====== MATERIAL SHOWN
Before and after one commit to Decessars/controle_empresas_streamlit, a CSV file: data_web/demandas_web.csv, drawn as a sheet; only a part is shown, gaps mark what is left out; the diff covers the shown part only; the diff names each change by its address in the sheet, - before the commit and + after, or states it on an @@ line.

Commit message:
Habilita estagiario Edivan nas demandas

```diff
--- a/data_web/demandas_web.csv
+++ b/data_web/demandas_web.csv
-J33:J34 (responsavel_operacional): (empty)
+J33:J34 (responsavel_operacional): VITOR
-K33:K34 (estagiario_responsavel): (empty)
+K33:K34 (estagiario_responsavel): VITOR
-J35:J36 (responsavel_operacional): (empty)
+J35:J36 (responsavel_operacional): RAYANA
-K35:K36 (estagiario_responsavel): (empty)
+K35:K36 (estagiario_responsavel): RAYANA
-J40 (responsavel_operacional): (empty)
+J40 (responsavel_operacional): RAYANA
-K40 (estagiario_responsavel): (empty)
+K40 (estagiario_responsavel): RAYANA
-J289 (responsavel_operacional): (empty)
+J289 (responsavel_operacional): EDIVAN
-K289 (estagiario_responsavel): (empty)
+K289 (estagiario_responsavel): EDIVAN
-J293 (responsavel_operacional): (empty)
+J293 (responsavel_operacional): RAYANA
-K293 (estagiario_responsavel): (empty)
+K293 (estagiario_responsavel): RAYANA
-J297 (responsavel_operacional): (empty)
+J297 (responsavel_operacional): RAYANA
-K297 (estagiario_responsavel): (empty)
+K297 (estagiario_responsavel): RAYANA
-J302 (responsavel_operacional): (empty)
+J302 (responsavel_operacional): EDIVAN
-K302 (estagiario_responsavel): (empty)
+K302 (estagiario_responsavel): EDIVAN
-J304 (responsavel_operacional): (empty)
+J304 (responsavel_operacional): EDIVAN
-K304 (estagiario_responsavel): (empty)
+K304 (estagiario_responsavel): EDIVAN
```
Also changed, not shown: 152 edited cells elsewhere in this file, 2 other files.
============
● **WORK INSTRUCTIONS**
The answer must be a single number: the count of lines in the data that contain the word "VITOR".

● **WRITTEN ANSWER**
2